Do you really need someone to tell you what to do at work? Sounds like a great question to us! No CEO really? Could that actually work. Well here is a company that has done just that; booted the CEO. Exploring the seemingly impossible question for the BBC is Business Reporter Katie Hope.
Three years ago, Swedish software consultancy Crisp decided that the answer was no. The firm, which has about 40 staff, had already trialled various organisational structures, including the more common practice of having a single leader running the company. Crisp then tried changing its chief executive annually, based on a staff vote, but eventually decided collectively that no boss was needed.
Yassal Sundman, a developer at the firm, explains: “We said, ‘what if we had nobody as our next CEO - what would that look like?’ And then we went through an exercise and listed down the things that the CEO does.” The staff decided that many of the chief executive’s responsibilities overlapped with those of the board, while other roles could be shared among other employees.
“When we looked at it we had nothing left in the CEO column, and we said, ‘all right, why don’t we try it out?'” says Ms Sundman. Crisp holds four-day meetings for all staff two to three times a year. They are used to make decisions on issues that affect everyone, such as an office move, but workers are encouraged to make decisions themselves at other times.
It also still has a board - a legal requirement - and this can be used as a last resort to resolve issues if something is not working. Henrik Kniberg, an organisational coach at the firm, argues that not having to ask a boss for decisions on projects or budgets means the firm can respond faster.
“If you want to get something done, you stand up and start driving that,” he says. Yet Mr Kniberg stresses that not having to ask permission does not remove the need for staff to discuss issues or bounce ideas off each other. Because they are all in charge, workers are more motivated, he argues. Crisp regularly measures staff satisfaction, and the average is about 4.1 out of five.
The company is set up like a family, says Mr Kniberg. While nobody tells anyone exactly what to do, the unspoken understanding is that you don’t mess up the house.
But what if the rest of the staff feel that one worker has made a terrible decision? Ms Sundman says that is okay. “At least you did the thing that was right in the moment - and then we can have a discussion about it. You can explain why it is that you thought this was a good way, and actually you might get everybody else to think the same way.” Ultimately, the firm hopes that its way of working could inspire other companies to emulate the “Crisp DNA”.

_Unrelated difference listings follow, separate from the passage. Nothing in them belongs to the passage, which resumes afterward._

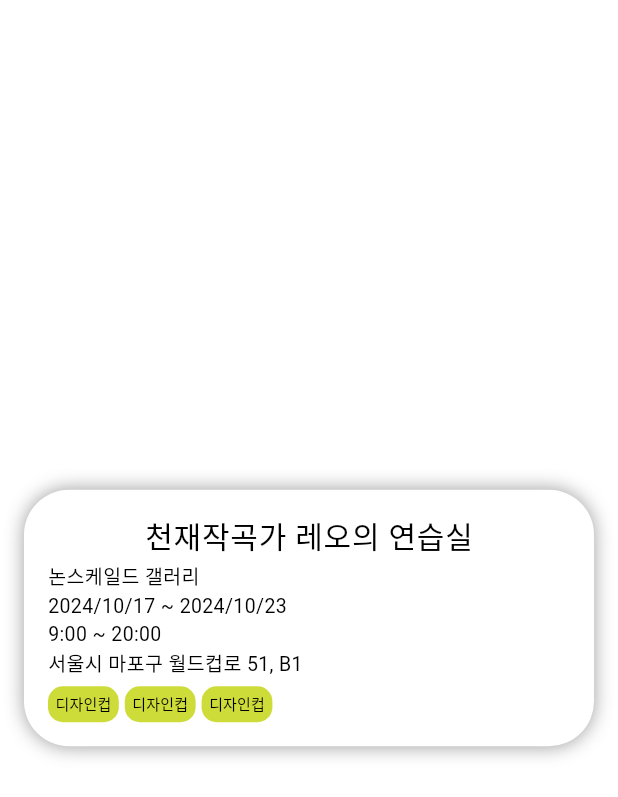
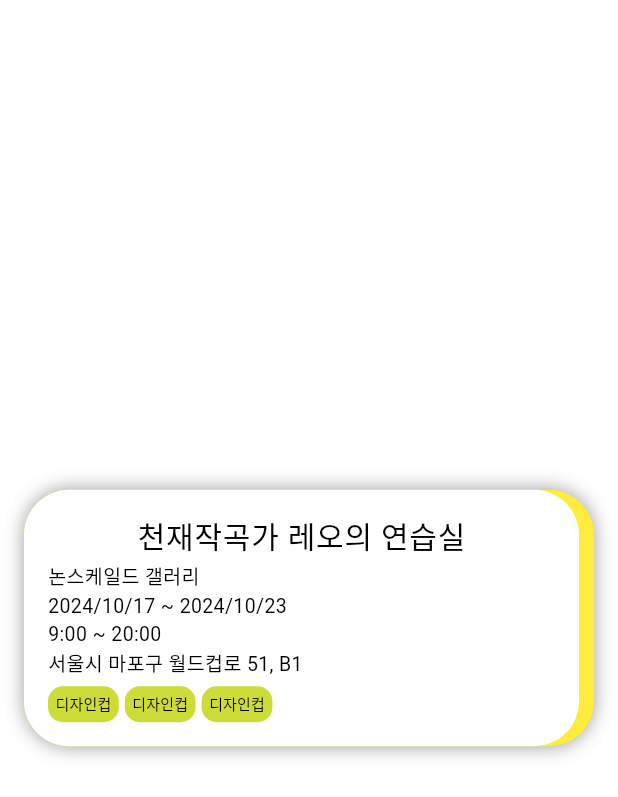
Before and after one commit to 602log/ducksaeng_app, a Flutter app: the EventInfoCardWidget widget shown alone on an empty page, opened directly, on a phone screen of 412 x 824 dp. Shown: the top 797 px of the screen. Run offline on Flutter 3.47's test engine with Material 3 defaults, Android fonts, the phone set to English and light mode, and no system bars; our stand-ins replace carousel_slider, get, google_fonts; network calls fail.

Commit message:
design: 럭키드로우 추가

```diff
--- a/lib/view/components/event_info_card_widget.dart
+++ b/lib/view/components/event_info_card_widget.dart
@@ -1,4 +1,6 @@
+import 'package:flutter/cupertino.dart';
 import 'package:flutter/material.dart';
+import 'package:flutter/painting.dart';
 
 /// 이벤트 정보 카드 위젯
 class EventInfoCardWidget extends StatelessWidget {
@@ -12,10 +14,13 @@ class EventInfoCardWidget extends StatelessWidget {
         mainAxisAlignment: MainAxisAlignment.center,
         children: [
           // center container
+          Stack(
+            children: [
               Container(
-            padding: const EdgeInsets.all(16),
+                padding: EdgeInsets.zero,
+                // 럭키드로우
                 decoration: const BoxDecoration(
-              color: Colors.white,
+                  color: Colors.yellow,
                   borderRadius: BorderRadius.all(
                     Radius.circular(30),
                   ),
@@ -26,6 +31,15 @@ class EventInfoCardWidget extends StatelessWidget {
                     )
                   ],
                 ),
+                child: Container(
+                  padding: const EdgeInsets.all(16),
+                  margin: const EdgeInsets.only(right: 10),
+                  decoration: const BoxDecoration(
+                    color: Colors.white,
+                    borderRadius: BorderRadius.all(
+                      Radius.circular(30),
+                    ),
+                  ),
                   child: Column(
                     crossAxisAlignment: CrossAxisAlignment.start,
                     children: [
@@ -34,7 +48,6 @@ class EventInfoCardWidget extends StatelessWidget {
                           '천재작곡가 레오의 연습실',
                           style: Theme.of(context).textTheme.bodyLarge,
                           overflow: TextOverflow.fade,
-
                         ),
                       ),
                       Text(
@@ -90,6 +103,9 @@ class EventInfoCardWidget extends StatelessWidget {
                     ],
                   ),
                 ),
+              ),
+            ],
+          ),
         ],
       ),
     );
```
Also changed, not shown: lib/main.dart (+7 -2 lines), lib/view/components/event_map_bottom_item.dart (+19 -4 lines). Lines whose indentation alone changed are shown as unchanged.
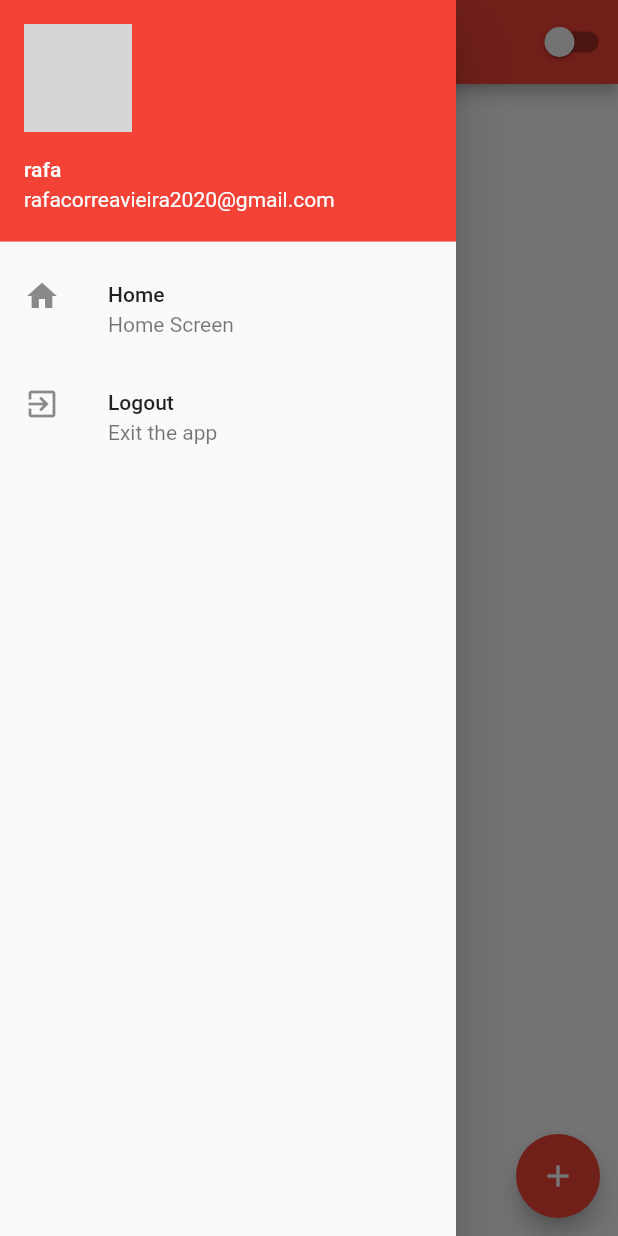
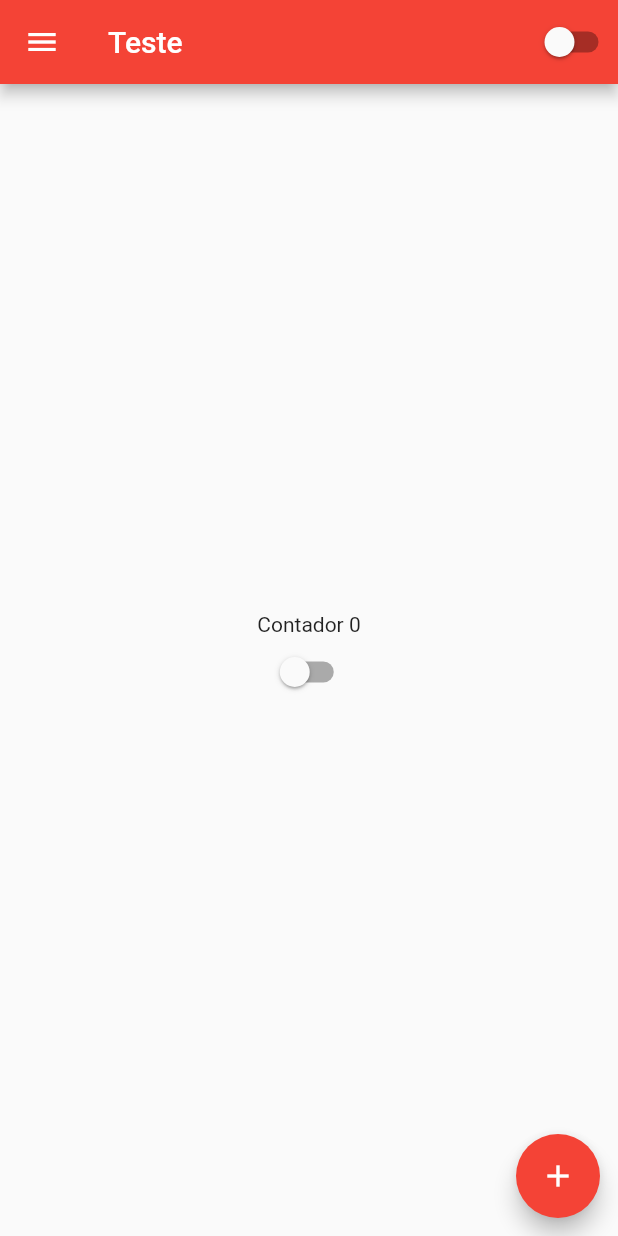
Before and after one commit to rafinhamvieira/AppWFluterando, a Flutter app: the HomePage screen opened by its route, in the side drawer, after a tap on "Home", on a phone screen of 412 x 824 dp. Run offline on Flutter 3.47's test engine with Material 2 defaults, Android fonts, the phone set to English and light mode, and no system bars; grey boxes are pictures that could not be loaded.

Commit message:
melhoria na listTile do Home

```diff
--- a/lib/home_page.dart
+++ b/lib/home_page.dart
@@ -20,8 +20,10 @@ class _HomePageState extends State<HomePage> {
       drawer: Drawer(
         child: Column(
           children: [
-            UserAccountsDrawerHeader( //para adicionar uma foto no menu
-                currentAccountPicture: ClipOval( //usado para deixar a imagem redonda
+            UserAccountsDrawerHeader(
+                //para adicionar uma foto no menu
+                currentAccountPicture: ClipOval(
+                  //usado para deixar a imagem redonda
                   child: Image.asset('assets/images/eu.jpeg'),
                 ),
                 accountName: Text("rafa"),
@@ -31,7 +33,7 @@ class _HomePageState extends State<HomePage> {
               subtitle: Text("Home Screen"),
               leading: Icon(Icons.home),
               onTap: () {
-                print('home');
+                Navigator.of(context).pushReplacementNamed('/home');
               },
             ),
             ListTile(
```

Although Crisp’s move may seem radical, plenty of companies have trialled a similar arrangement. One of the best-known is online shoe and clothing retailer Zappos, which is owned by Amazon. In 2013 the firm adopted a new management structure called “holacracy”, which was intended to eliminate workplace hierarchy and foster collaboration. However, almost a fifth of Zappos staff subsequently departed, with chief executive Tony Hsieh admitting that “self-management is not for everyone”. While there is a growing trend for flatter organisational structures - meaning fewer middle managers and bosses - most of the more radical experiments are taking place in small start-ups. As well as employing fewer people, such firms do not have the long corporate history that can make major changes much more difficult to implement.
Drew Houston, founder of online file-sharing service Dropbox, does not believe a leaderless structure can work in larger firms because it would be too chaotic. The main risk, he says, is that staff will encroach into each other’s areas of responsibility, making them less efficient. “Often infinite freedom like that can be pretty disorientating. It doesn’t always feel good, because you no longer know what you’re supposed to do, what’s important and you’re bumping up against other people,” Mr Houston says.